With increasing frequency the Lockton Compliance team is asked, “Is my health plan required to cover maternity expenses for dependent children?”
With two – maybe three – notable exceptions, we believe the answer is “no.”
In the pre-Affordable Care Act (ACA) era, it was typical for employer-sponsored group health plans to exclude coverage of expenses related to a dependent child’s pregnancy. In short, the child could be covered by their parent’s insurance plan, but that plan excluded benefits for services related to the child’s pregnancy, including labor and delivery.
The federal Pregnancy Discrimination Act (PDA) has long required a health plan to treat pregnancy like any other medical condition and prohibits subjecting maternity expenses to less generous or more restrictive rules (deductibles, coinsurance, copayments, access to prescription drugs, laboratory services, etc.) than those applied to other medical conditions under the plan.
But while the PDA protects female employees and female spouses of employees, it does not protect female children of employees.
State insurance law can require an insurance company to provide coverage for dependent-child pregnancy, but it can’t require an ERISA employer’s self-insured plan to provide the coverage. ERISA blocks the application of state insurance law to a self-funded plan.
Lockton comment: How do you know if your fully insured health plan is required to cover expenses related to a dependent child’s pregnancy? The insurance contract and evidence of coverage booklet, and likely the plan’s summary of benefits and coverage issued by the insurer, will include that coverage.
Enter the Affordable Care Act
The ACA muddied the waters of dependent-child maternity coverage in three ways.
First, among the ACA’s many coverage mandates are requirements that employees’ children remain eligible for coverage until age 26, regardless of dependency or full-time student status, and that a non-grandfathered plan cover certain preventive care at no out-of-pocket expense to the insured.
Various screenings for pregnant women, breast-feeding support and other prenatal services are included as recommended preventive services that must be provided to enrollees, including the employees’ enrolled children, at no cost.

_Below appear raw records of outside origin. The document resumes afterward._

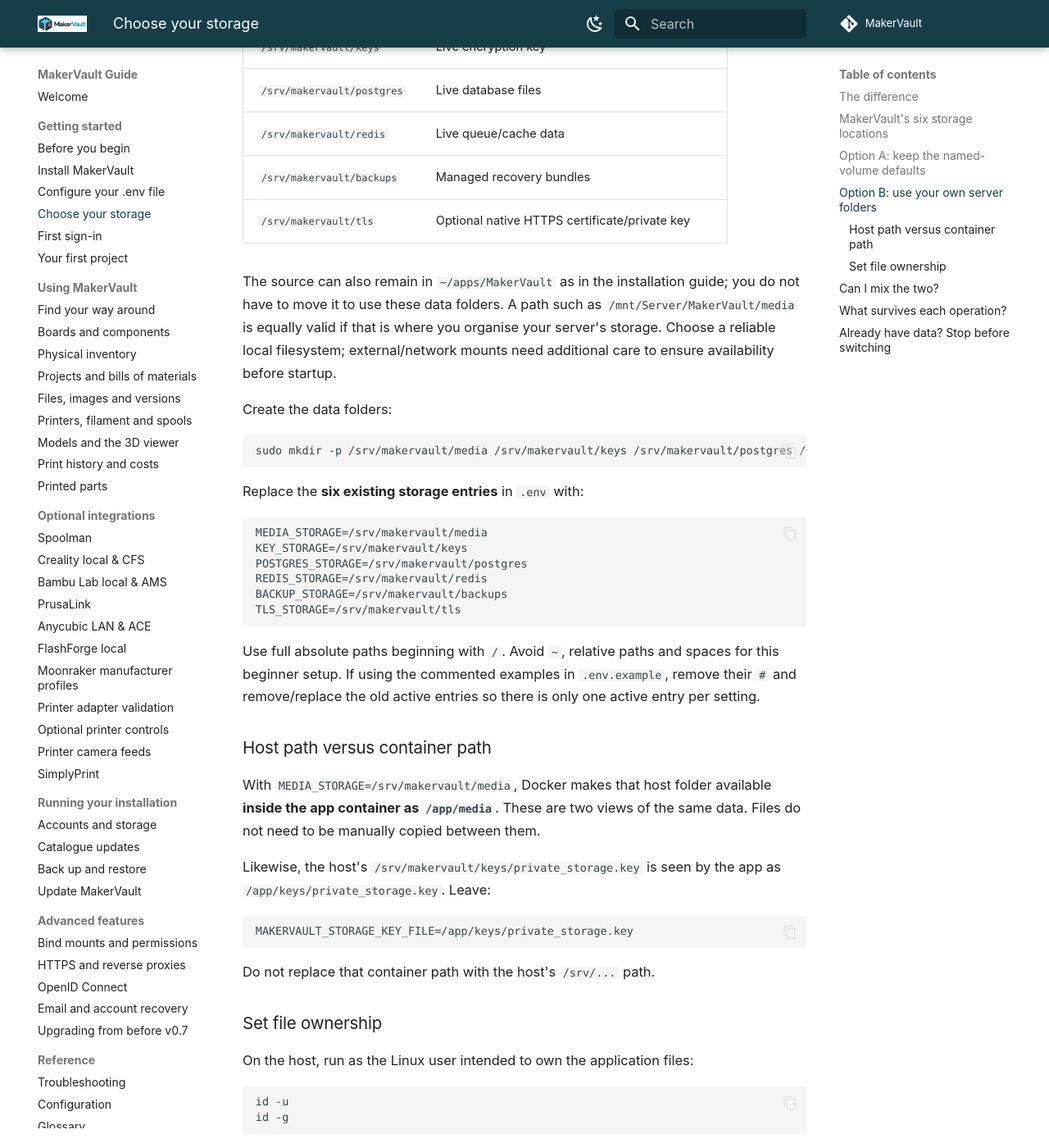
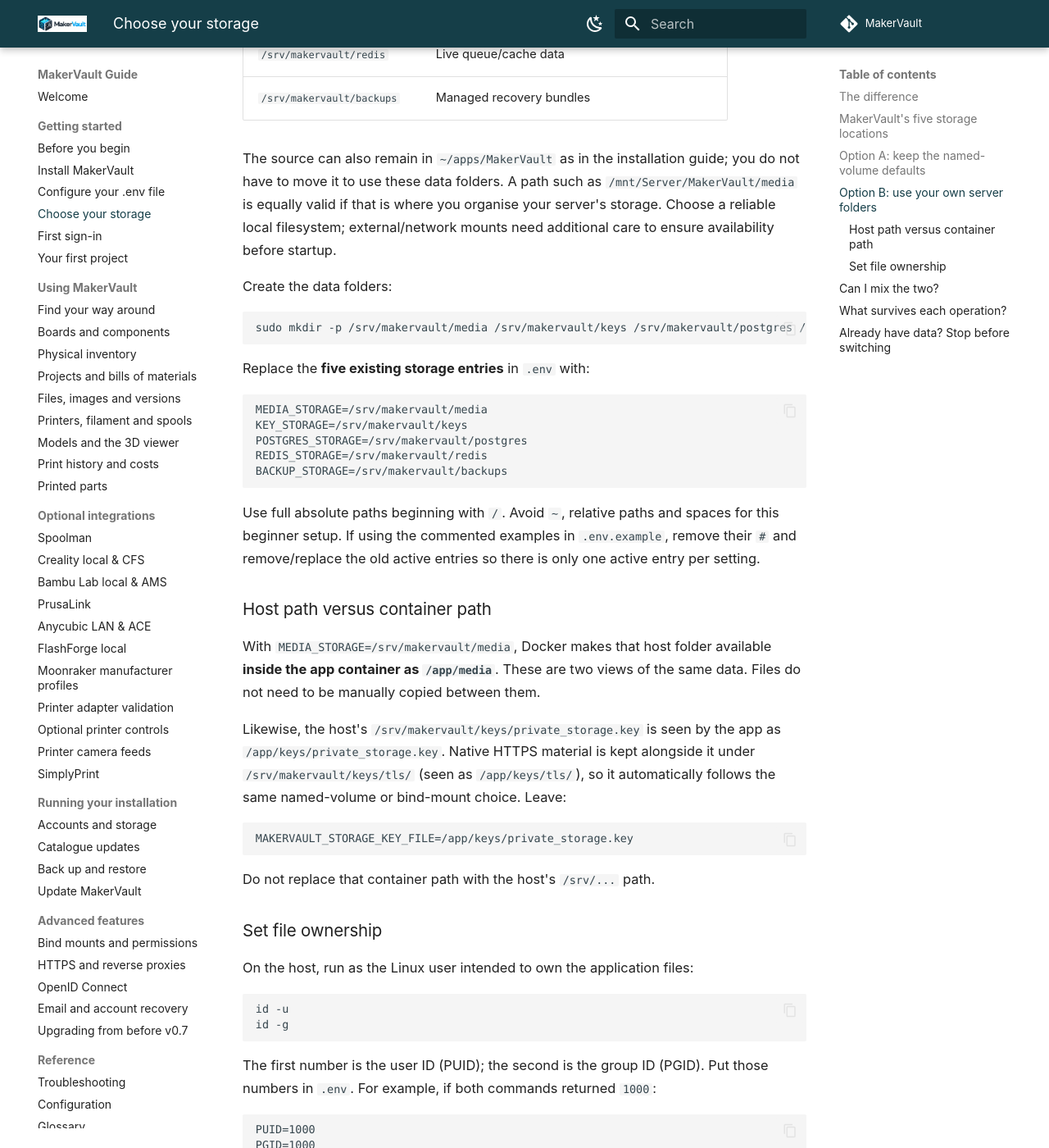
Before and after one commit to gavrd7/MakerVault, an MkDocs documentation site: the page built from docs/guide/getting-started/storage.md, in a window 1280 px wide and 1400 px high, scrolled down 2940 px. Shown: the whole window at 82% size. Built offline with MkDocs 1.6.1 and Material for MkDocs 9.7.7, drawn with Linux system fonts in a browser that asks for light colours; comment, search, counter and statistics services are not loaded; some of the changed text lies outside the part shown.

Commit message:
Document TLS as part of key storage

````diff
--- a/docs/guide/getting-started/storage.md
+++ b/docs/guide/getting-started/storage.md
@@ -22,7 +22,7 @@
 
 Docker's [volumes guide](https://docs.docker.com/engine/storage/volumes/) and [bind mounts guide](https://docs.docker.com/engine/storage/bind-mounts/) describe the underlying storage options.
 
-## MakerVault's six storage locations
+## MakerVault's five storage locations
 
 | `.env` setting | What it stores | Path seen inside the container |
 | --- | --- | --- |
@@ -31,7 +31,6 @@
 | `POSTGRES_STORAGE` | Database records, accounts and settings | `/var/lib/postgresql` |
 | `REDIS_STORAGE` | Background queue/cache state | `/data` |
 | `BACKUP_STORAGE` | Managed `.mvbackup` recovery bundles and validation metadata | `/app/backups` |
-| `TLS_STORAGE` | Optional native HTTPS certificate/private key | `/app/tls` |
 
 Your source folder, containing `compose.yaml` and `.env`, is separate. Keeping a copy of the source folder alone does not back up these persistent data locations.
 
@@ -45,7 +44,6 @@
 POSTGRES_STORAGE=makervault_postgres
 REDIS_STORAGE=makervault_redis
 BACKUP_STORAGE=makervault_backups
-TLS_STORAGE=makervault_tls
 ```
 
 You do not need to make directories named `makervault_media` beside your Compose file. Compose creates its declared named volumes when you start the stack. Their actual Docker names may include the project-name prefix.
@@ -66,17 +64,16 @@
 | `/srv/makervault/postgres` | Live database files |
 | `/srv/makervault/redis` | Live queue/cache data |
 | `/srv/makervault/backups` | Managed recovery bundles |
-| `/srv/makervault/tls` | Optional native HTTPS certificate/private key |
 
 The source can also remain in `~/apps/MakerVault` as in the installation guide; you do not have to move it to use these data folders. A path such as `/mnt/Server/MakerVault/media` is equally valid if that is where you organise your server's storage. Choose a reliable local filesystem; external/network mounts need additional care to ensure availability before startup.
 
 Create the data folders:
 
 ```bash
-sudo mkdir -p /srv/makervault/media /srv/makervault/keys /srv/makervault/postgres /srv/makervault/redis /srv/makervault/backups /srv/makervault/tls
+sudo mkdir -p /srv/makervault/media /srv/makervault/keys /srv/makervault/postgres /srv/makervault/redis /srv/makervault/backups
 ```
 
-Replace the **six existing storage entries** in `.env` with:
+Replace the **five existing storage entries** in `.env` with:
 
 ```dotenv
 MEDIA_STORAGE=/srv/makervault/media
@@ -84,7 +81,6 @@
 POSTGRES_STORAGE=/srv/makervault/postgres
 REDIS_STORAGE=/srv/makervault/redis
 BACKUP_STORAGE=/srv/makervault/backups
-TLS_STORAGE=/srv/makervault/tls
 ```
 
 Use full absolute paths beginning with `/`. Avoid `~`, relative paths and spaces for this beginner setup. If using the commented examples in `.env.example`, remove their `#` and remove/replace the old active entries so there is only one active entry per setting.
@@ -93,7 +89,7 @@
 
 With `MEDIA_STORAGE=/srv/makervault/media`, Docker makes that host folder available **inside the app container as `/app/media`**. These are two views of the same data. Files do not need to be manually copied between them.
 
-Likewise, the host's `/srv/makervault/keys/private_storage.key` is seen by the app as `/app/keys/private_storage.key`. Leave:
+Likewise, the host's `/srv/makervault/keys/private_storage.key` is seen by the app as `/app/keys/private_storage.key`. Native HTTPS material is kept alongside it under `/srv/makervault/keys/tls/` (seen as `/app/keys/tls/`), so it automatically follows the same named-volume or bind-mount choice. Leave:
 
 ```dotenv
 MAKERVAULT_STORAGE_KEY_FILE=/app/keys/private_storage.key
````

But this requirement extends only to those recommended services that qualify as preventive services under the ACA and would not include the costs associated with labor and delivery.
Second, the ACA includes maternity care as an “essential health benefit” (EHB). Individual and small-group fully insured plans must cover all EHBs, and such policies provide an avenue for maternity coverage for an employee’s enrolled child; however, large-group fully insured plans and all self-insured plans are not required by the ACA to cover EHBs. Rather, they cannot include dollar limits on the EHBs they do cover.
Lockton comment: Excluding all benefits for a condition is not considered a lifetime or annual dollar limit. Therefore, excluding coverage for non-preventive maternity care for enrolled children is not considered a violation of the prohibition on dollar limits.
Third, the ACA includes a broad nondiscrimination rule that applies not to all employers, but to entities receiving federal healthcare funding. The provision, known as Section 1557, prohibits those entities from discriminating, including on the basis of gender, “in any health program or activity.”
Several years ago a number of hospital systems were sued under Section 1557 for not providing maternity coverage for their covered employees’ enrolled dependent daughters, but it’s unclear when or how that litigation will be resolved. There is currently no clear precedent for the notion that Section 1557 requires the coverage.
So Where Does This Leave Us?
Some fully insured plans, even in the large group market, might cover dependent pregnancy pursuant to state insurance law; the applicable insurance contract should reflect that coverage.
Based on current guidance, however, employers who sponsor self-insured plans or who offer fully insured, large-group coverage under a policy not subject to such a state insurance law requiring dependent pregnancy benefits, can continue to exclude coverage of dependent pregnancies, outside of those prenatal services that are considered preventive services under the ACA.